Hijacking Traffic with DNS

Hello Everyone
I have a weird problem and I hope you guys can help. We have recently decided to migrate a high-traffic website (setare.com) from an old CMS and old server to a fresh WordPress install on AWS. The Migration went well but after updating the domain DNS and changing the name servers to Cloudflare, we still see that the old website gets a good portion of the traffic. (We have Google Analytics installed on both old and new website)

I checked ns lookup for the domain and seems like the old DNS Server sets a TTL expire of 28 days which is amazingly very long. It has been almost 2 weeks from the migration and we still see 30-40% of the traffic goes to the old server, and unfortunately, the old Server management do not participate to fix the problem.

I tried purging cache from top DNS Servers providers but seems like some local DNS servers in Iran still won’t update the DNS and still route traffic to the old server. This caused a huge loss of traffic as Google also sinking un in the keyword ranking (I assume due to the inconsistency in the traffic). Other Performance and SEO factors are the same and everything else is better in the new CMS.

Can you please show us a way to resolve the DNS servers, or at least make sure that after expiring the TTL this would work normally? Is it possible that they Hijack our traffic for good and we can’t access the traffic?

I appreciate all the notes and leads in advance.

Will always be like that until propper DNS propagation (usually up to 24 hours).
Until that is done, some visitors will still land to your “old server”, that is why you could still see some traffic hitting your “old server”.

I have checked and your Website resolves fine and correctly over Cloudflare:

Before switching the DNS, it is a good way to lower TTL for records - for example to 5 minutes (TTL 300 - seconds).

Moreover, domain is pointed to Cloudflare nameservers, but there is some issue with a CNAME record for your MX (e-mail) which you obviously have at Cloudflare DNS?

Kindly, re-check your MX record and your A (or CNAME) for your mail and re-add them as follows here to me sure your e-mail would continue to work propperly:

1 Like

There’s not much you can do to override a long TTL. My local ISP looked up your domain and got a response with a 28 day TTL, it’s quite likely the only result I’ll get for the next 28 days. But once those 28 days are up. My lookup will result in the latest address.

1 Like

Thanks for the detailed response. The migration went well and I also see the new website from all the DNS servers.
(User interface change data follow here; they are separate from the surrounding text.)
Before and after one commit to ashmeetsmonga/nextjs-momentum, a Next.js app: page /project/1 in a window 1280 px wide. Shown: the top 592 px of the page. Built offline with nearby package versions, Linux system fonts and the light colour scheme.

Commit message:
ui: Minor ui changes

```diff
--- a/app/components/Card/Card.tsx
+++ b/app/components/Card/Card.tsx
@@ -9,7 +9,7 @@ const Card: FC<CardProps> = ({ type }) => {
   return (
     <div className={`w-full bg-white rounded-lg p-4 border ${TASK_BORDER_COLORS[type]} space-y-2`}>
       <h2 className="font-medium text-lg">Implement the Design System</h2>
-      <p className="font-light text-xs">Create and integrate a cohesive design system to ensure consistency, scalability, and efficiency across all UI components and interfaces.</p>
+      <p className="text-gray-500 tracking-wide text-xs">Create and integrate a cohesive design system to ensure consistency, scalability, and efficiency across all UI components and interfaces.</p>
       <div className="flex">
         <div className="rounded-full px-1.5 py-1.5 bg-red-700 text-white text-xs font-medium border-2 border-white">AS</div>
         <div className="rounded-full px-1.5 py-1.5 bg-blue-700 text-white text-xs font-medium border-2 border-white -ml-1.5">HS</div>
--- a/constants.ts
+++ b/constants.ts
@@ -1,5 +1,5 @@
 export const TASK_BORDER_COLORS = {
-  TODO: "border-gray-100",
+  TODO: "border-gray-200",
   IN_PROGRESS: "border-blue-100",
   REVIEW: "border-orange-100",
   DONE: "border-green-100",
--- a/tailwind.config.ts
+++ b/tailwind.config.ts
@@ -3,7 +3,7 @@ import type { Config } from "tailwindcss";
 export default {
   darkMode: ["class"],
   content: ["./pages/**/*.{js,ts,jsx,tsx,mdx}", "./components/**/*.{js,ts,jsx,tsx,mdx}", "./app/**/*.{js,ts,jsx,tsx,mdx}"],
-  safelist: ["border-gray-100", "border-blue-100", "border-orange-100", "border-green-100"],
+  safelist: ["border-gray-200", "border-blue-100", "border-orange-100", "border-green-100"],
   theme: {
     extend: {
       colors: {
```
However, I still see half of the traffic go through the old server, and Google seems to be unhappy with that, resulting in a huge loss of traffic.
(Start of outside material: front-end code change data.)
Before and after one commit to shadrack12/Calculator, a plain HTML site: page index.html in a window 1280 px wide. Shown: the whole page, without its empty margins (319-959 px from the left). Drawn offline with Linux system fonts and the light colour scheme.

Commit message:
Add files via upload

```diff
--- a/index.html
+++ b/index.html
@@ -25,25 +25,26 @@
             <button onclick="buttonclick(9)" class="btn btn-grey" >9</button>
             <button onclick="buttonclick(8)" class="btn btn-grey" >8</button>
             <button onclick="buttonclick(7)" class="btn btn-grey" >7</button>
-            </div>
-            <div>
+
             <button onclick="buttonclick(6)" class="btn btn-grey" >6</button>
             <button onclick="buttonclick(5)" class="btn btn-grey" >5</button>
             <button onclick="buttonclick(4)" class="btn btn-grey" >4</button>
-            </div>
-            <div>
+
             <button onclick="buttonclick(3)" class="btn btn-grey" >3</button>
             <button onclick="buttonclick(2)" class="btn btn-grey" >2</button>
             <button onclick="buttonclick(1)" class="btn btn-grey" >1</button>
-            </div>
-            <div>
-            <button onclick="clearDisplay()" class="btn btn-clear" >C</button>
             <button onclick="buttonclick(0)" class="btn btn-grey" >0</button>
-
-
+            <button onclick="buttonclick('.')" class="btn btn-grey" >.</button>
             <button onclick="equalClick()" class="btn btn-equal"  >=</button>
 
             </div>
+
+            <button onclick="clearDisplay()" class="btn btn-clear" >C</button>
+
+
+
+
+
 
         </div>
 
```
I’ll go ahead and fix the MX record as well. :slight_smile:

That’s right. I didn’t know that lowering the TTL is necessary as a part of CMS and Server Migration.
I hope that after 28 days everything updates.
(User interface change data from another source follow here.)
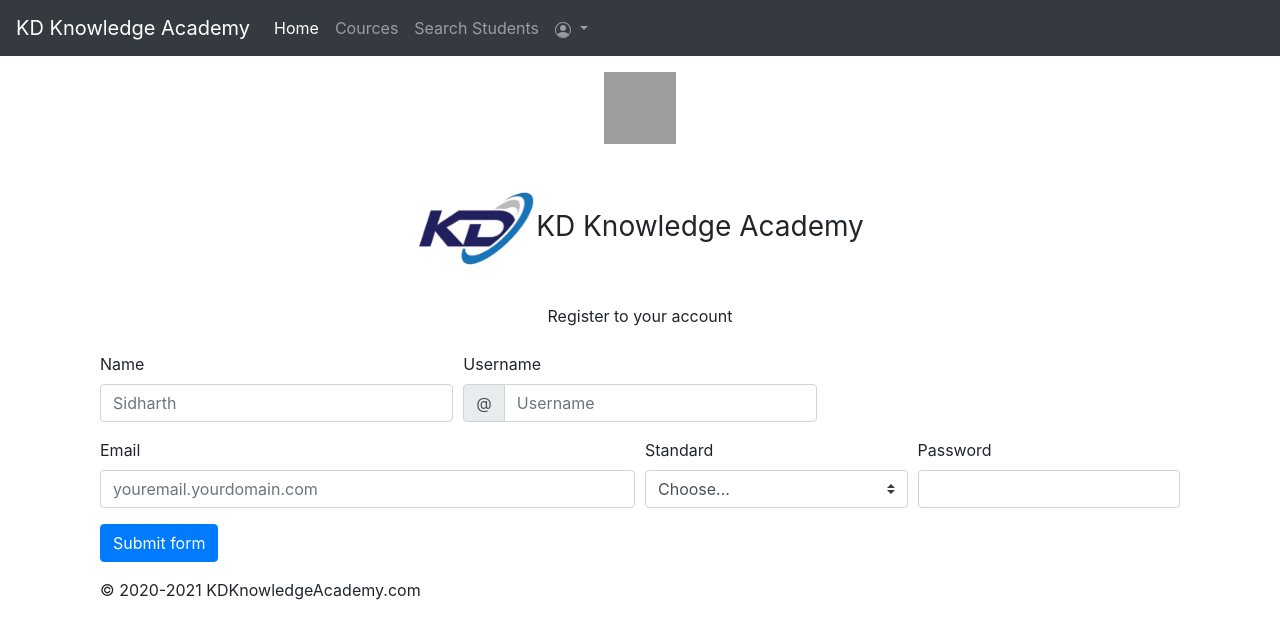
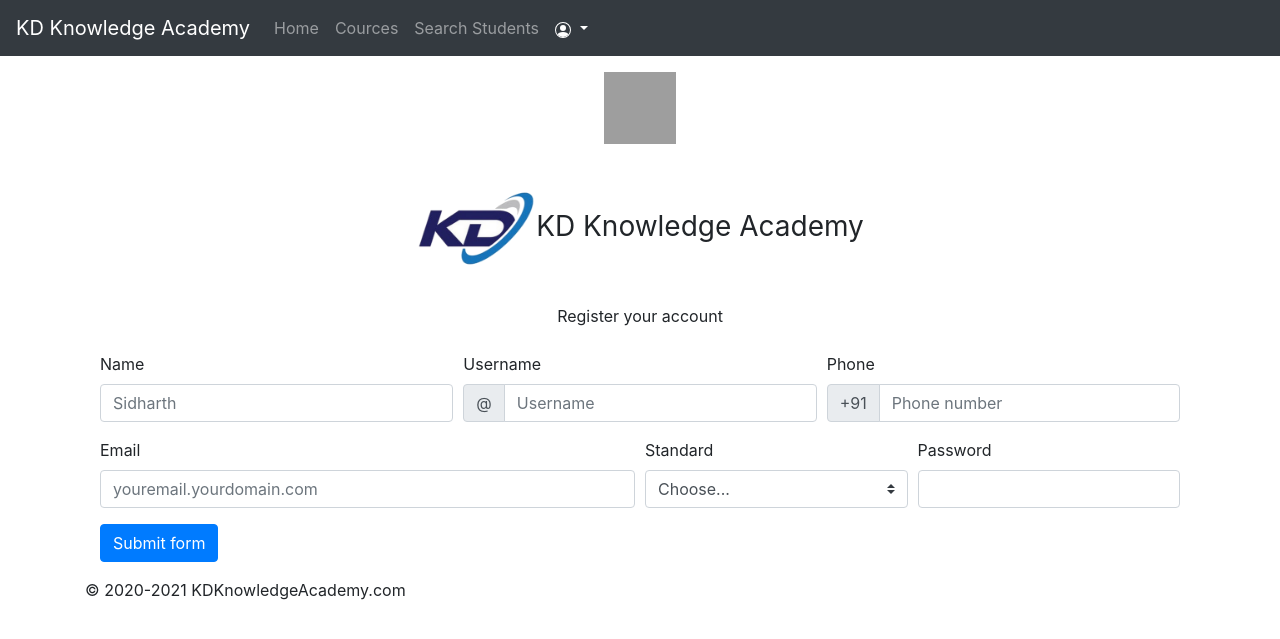
Before and after one commit to Programmer-Sidharth/kdknowledgeacademywebsite, a Django app: page /register/ in a window 1280 px wide. Shown: the top 639 px of the page. Run offline with Django 3.2, Linux system fonts and the light colour scheme; data comes from the database, SQL or seed files in the repository; both versions use the stored data as it was after the commit; some libraries are stand-ins or nearby versions; grey boxes are pictures that could not be loaded.

Commit message:
beautified website and admin pannel link if the account is superuser

```diff
--- a/standard/models.py
+++ b/standard/models.py
@@ -1,6 +1,4 @@
 from django.db import models
-
-
 
 class Fee(models.Model):
     standard = models.IntegerField(unique=True)
@@ -9,13 +7,12 @@
         return f"class {self.standard} fee = {self.fee} Rs."
 
 
-
 # Create your models here.
 class Student(models.Model):
     name = models.CharField(max_length=45, null=False)
-    standard = models.IntegerField(null=False)
-    phone = models.IntegerField(null=False)
-    address = models.CharField(max_length=100, null=False)
+    standard = models.IntegerField(null=True)
+    phone = models.IntegerField(null=True)
+    address = models.CharField(max_length=100, null=True)
     email = models.EmailField(unique=True)
     password = models.CharField(max_length=20, null=True)
     def __str__(self):
--- a/standard/urls.py
+++ b/standard/urls.py
@@ -5,6 +5,7 @@
 urlpatterns = [
     path('', index),
     path('rollno/<str:id>/', student),
+    path('profile/', editingProfile_home),
     path('register/', register),
     path('login/', login),
     path('logout/', logout),
--- a/standard/views.py
+++ b/standard/views.py
@@ -72,16 +72,16 @@
         User.objects.create_user(username=username, password=password, email=email)
         user = auth_view.authenticate(username=username, password=password)
         auth_view.login(request, user)
+        messages.info(request, 'Your Account is Created, Login to continue...', extra_tags='!')
     except:
         messages.info(request, 'Email already used in an account! Login to your account', extra_tags='Error')
-        return redirect('/login')
+    return redirect('/login')
     context = {'name':name, "standard":standard, 'title':'registered the user', "email":email}
     return render(request, 'userregistered.html', context)
 
 def search_students(request):
     context = {'title':'search students'}
     return render(request, 'findfriends.html', context)
-
 
 def friendifound(request):
     rollnum =request.POST['Rollno']
@@ -138,3 +138,10 @@
 def logout(request):
     auth_view.logout(request)
     return redirect('/login')
+
+
+def editingProfile_home(request):
+    if User.is_authenticated:
+        return render(request, 'profile.html')
+    else:
+        return redirect('/login')
--- a/templates/base.html
+++ b/templates/base.html
@@ -20,10 +20,10 @@
   </button>
   <div class="collapse navbar-collapse" id="navbarNavAltMarkup">
     <div class="navbar-nav">
-      <a class="nav-item nav-link active" href="/">Home <span class="sr-only">(current)</span></a>
-      <a class="nav-item nav-link" href="/cources">Cources</a>
-      <a class="nav-item nav-link" href="/search_students">Search Students</a>
-      <li class="nav-item dropdown">
+      <a class="nav-item nav-link {% block homeact %}{% endblock homeact %}" href="/">Home</a>
+      <a class="nav-item nav-link {% block courcesact %}{% endblock courcesact %}" href="/cources">Cources</a>
+      <a class="nav-item nav-link {% block searchstuact %}{% endblock searchstuact %}" href="/search_students">Search Students</a>
+      <li class="nav-item dropdown active">
 
         <a class="nav-link dropdown-toggle" href="#" id="navbarDropdown" role="button" data-toggle="dropdown" aria-haspopup="true" aria-expanded="false">
           <svg class="bi bi-people-circle" width="1em" height="1em" viewBox="0 0 16 16" fill="currentColor" xmlns="http://www.w3.org/2000/svg">
@@ -36,6 +36,10 @@
         {% if user.is_authenticated == True %}
         <a class="dropdown-item" href="/profile">Profile</a>
         <a class="dropdown-item" href="/logout">Logout</a>
+        {% if user.is_superuser %}
+        <div class="dropdown-divider"></div>
+        <a class="dropdown-item" href="/admin">Admin</a>
+        {% endif %}
         {% else %}
           <a class="dropdown-item" href="/login">Log in</a>
           <div class="dropdown-divider"></div>
--- a/templates/cources.html
+++ b/templates/cources.html
@@ -1,4 +1,5 @@
 {% extends 'base.html' %}
+{% block courcesact %}active{% endblock courcesact %}
 {% block body %}
 <div class="row">
 {% for class in classes%}
--- a/templates/findfriends.html
+++ b/templates/findfriends.html
@@ -1,5 +1,6 @@
 {% extends 'base.html' %}
 {% load static %}
+{% block searchstuact %}active{% endblock searchstuact %}
 {% block body %}
 
 <section class="jumbotron text-center">
--- a/templates/index.html
+++ b/templates/index.html
@@ -1,5 +1,6 @@
 {% extends 'base.html' %}
 {% load static %}
+{% block homeact %}active{% endblock homeact %}
 {% block body %}
 <section class="jumbotron text-center bg-light">
     <div class="container">
--- a/templates/register.html
+++ b/templates/register.html
@@ -4,7 +4,7 @@
 <div class="text-center mb-4">
     <img class="mb-4" src="/docs/4.4/assets/brand/bootstrap-solid.svg" alt="" width="72" height="72">
     <h1 class="h3 mb-3 font-weight-normal"><img src='{% static 'standard/kd.png' %}' alt="logo" width="120">KD Knowledge Academy</h1>
-    <p>Register to your account<a href="https://caniuse.com/#feat=css-placeholder-shown"></a></p>
+    <p>Register your account<a href="https://caniuse.com/#feat=css-placeholder-shown"></a></p>
   </div>
 <form action='user/' method='post' class="form-signin container">
 {% csrf_token %}
@@ -22,7 +22,17 @@
         <input type="text" class="form-control" name='username' id="validationDefaultUsername" placeholder='Username' aria-describedby="inputGroupPrepend2" required>
       </div>
     </div>
+    <div class="col-md-4 mb-3">
+      <label for="validationDefaultUsername">Phone</label>
+      <div class="input-group">
+        <div class="input-group-prepend">
+          <span class="input-group-text" id="inputGroupPrepend2">+91</span>
+        </div>
+        <input type="intiger" class="form-control" name='phone' id="validationDefaultUsername" placeholder='Phone number' aria-describedby="inputGroupPrepend2" required>
+      </div>
+    </div>
   </div>
+
   <div class="form-row">
     <div class="col-md-6 mb-3">
       <label for="validationDefault04">Email</label>
@@ -43,5 +53,6 @@
     </div>
   </div>
   <button class="btn btn-primary" type="submit">Submit form</button>
+  </div>
 </form>
 {% endblock %}
```
Also changed, not shown: templates/profile.html (+18 -5 lines), db.sqlite3, standard/migrations/0012_auto_20200412_2003.py (added).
I was expecting more like a gradual decrease in the traffic going through the old server; but are you saying that the rest of DNS servers are going to update immediately after 28 days? (Migration was 20 days ago)

How likely is the scenario that the ISPs won’t update the DNS server even after 28 days? Is it possible that this is a traffic hijacking due to a malware or misconfiguration?

Thanks for your response in advance!

Hello Again
It has been more than 28 days since the initial migration. So if the DND caching was the issue, it should be already updated. However, we still see 30-40% of the website traffic goes to the old server

Live traffic to the new site:

Live traffic to the old site:

This doesn’t make sense at all. Can anybody help me with any ideas or similar experiences?

All of the traffic appears to be coming from a single Country in the second screenshot… given the language certainly the region makes sense. While TTLs are supposed to tell a DNS resolver how long before it considers a new answer there are a lot of variables… most of those variables push towards looking up more often, but it’s entirely possible in this instance an ISP has gone the other way.

I’d look at the ASN for the requests and contract that network provider to see if they can flush their DNS cache for your zone

1 Like